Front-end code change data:

++++++

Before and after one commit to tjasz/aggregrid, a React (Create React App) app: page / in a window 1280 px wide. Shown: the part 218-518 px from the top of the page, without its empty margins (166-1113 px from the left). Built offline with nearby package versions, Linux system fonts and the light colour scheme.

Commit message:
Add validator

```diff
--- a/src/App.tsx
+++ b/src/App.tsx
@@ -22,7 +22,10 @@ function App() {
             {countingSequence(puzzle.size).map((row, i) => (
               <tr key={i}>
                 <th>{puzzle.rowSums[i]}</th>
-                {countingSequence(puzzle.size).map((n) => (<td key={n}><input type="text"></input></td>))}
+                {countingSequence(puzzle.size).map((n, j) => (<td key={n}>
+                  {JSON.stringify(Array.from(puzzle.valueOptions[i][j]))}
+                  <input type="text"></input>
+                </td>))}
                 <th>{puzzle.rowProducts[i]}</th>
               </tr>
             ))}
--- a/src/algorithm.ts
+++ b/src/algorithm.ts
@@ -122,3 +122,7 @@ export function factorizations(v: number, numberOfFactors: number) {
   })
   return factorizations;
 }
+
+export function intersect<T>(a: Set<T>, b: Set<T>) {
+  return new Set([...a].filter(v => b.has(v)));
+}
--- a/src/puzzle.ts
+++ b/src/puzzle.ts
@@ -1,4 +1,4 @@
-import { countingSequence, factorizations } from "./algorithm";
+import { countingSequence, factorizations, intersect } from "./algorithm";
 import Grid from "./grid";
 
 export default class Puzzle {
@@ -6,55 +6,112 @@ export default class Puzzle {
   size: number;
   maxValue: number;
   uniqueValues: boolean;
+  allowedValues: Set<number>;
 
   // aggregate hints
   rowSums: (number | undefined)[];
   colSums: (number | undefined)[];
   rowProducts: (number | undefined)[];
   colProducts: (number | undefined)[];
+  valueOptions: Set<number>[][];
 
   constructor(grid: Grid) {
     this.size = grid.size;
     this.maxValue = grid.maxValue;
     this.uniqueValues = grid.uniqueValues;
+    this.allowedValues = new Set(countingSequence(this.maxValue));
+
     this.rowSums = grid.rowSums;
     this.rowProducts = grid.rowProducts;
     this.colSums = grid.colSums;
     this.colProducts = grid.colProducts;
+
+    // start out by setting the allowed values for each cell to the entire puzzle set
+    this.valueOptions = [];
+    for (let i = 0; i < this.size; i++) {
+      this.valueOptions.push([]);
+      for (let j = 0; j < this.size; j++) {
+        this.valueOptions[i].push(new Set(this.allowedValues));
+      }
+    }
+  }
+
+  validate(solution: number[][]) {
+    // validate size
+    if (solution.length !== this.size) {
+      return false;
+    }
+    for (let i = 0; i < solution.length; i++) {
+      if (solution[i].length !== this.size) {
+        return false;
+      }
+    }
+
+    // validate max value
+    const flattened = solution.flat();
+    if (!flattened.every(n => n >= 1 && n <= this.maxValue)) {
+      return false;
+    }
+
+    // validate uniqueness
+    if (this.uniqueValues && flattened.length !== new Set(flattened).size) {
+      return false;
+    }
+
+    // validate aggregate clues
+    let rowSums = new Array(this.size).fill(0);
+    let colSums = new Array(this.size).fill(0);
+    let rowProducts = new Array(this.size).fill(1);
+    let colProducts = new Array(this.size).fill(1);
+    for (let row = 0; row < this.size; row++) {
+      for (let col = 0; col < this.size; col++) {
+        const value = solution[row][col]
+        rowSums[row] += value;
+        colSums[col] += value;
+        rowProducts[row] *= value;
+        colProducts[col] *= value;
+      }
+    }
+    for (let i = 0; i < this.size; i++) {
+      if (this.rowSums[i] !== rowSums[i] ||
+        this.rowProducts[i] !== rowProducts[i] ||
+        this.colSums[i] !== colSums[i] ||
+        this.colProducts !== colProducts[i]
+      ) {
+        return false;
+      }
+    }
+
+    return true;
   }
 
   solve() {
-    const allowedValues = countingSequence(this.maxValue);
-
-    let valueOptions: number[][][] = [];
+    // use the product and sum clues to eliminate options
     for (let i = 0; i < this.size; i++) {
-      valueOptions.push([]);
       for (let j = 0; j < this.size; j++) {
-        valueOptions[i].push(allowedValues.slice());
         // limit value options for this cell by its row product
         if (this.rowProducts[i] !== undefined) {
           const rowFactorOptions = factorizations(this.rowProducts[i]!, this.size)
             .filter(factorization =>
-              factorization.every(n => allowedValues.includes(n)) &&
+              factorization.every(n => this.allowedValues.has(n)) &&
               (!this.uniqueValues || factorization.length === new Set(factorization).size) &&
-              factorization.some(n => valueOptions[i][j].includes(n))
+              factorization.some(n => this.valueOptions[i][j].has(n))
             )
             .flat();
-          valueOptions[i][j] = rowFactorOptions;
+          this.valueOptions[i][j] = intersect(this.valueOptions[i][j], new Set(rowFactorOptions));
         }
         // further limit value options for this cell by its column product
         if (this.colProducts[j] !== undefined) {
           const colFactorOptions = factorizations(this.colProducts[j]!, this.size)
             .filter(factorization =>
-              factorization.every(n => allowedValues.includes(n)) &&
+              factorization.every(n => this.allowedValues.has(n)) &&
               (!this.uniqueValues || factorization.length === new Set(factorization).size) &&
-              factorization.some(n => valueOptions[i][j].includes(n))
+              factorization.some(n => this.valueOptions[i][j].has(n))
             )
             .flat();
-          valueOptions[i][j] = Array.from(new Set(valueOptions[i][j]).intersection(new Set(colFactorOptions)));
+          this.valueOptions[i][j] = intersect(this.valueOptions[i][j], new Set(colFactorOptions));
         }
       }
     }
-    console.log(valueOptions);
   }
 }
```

++++++

From the data above, copy each line that holds "countingSequence".

Expected output
             {countingSequence(puzzle.size).map((row, i) => (
-                {countingSequence(puzzle.size).map((n) => (<td key={n}><input type="text"></input></td>))}
+                {countingSequence(puzzle.size).map((n, j) => (<td key={n}>
-import { countingSequence, factorizations } from "./algorithm";
+import { countingSequence, factorizations, intersect } from "./algorithm";
+    this.allowedValues = new Set(countingSequence(this.maxValue));
-    const allowedValues = countingSequence(this.maxValue);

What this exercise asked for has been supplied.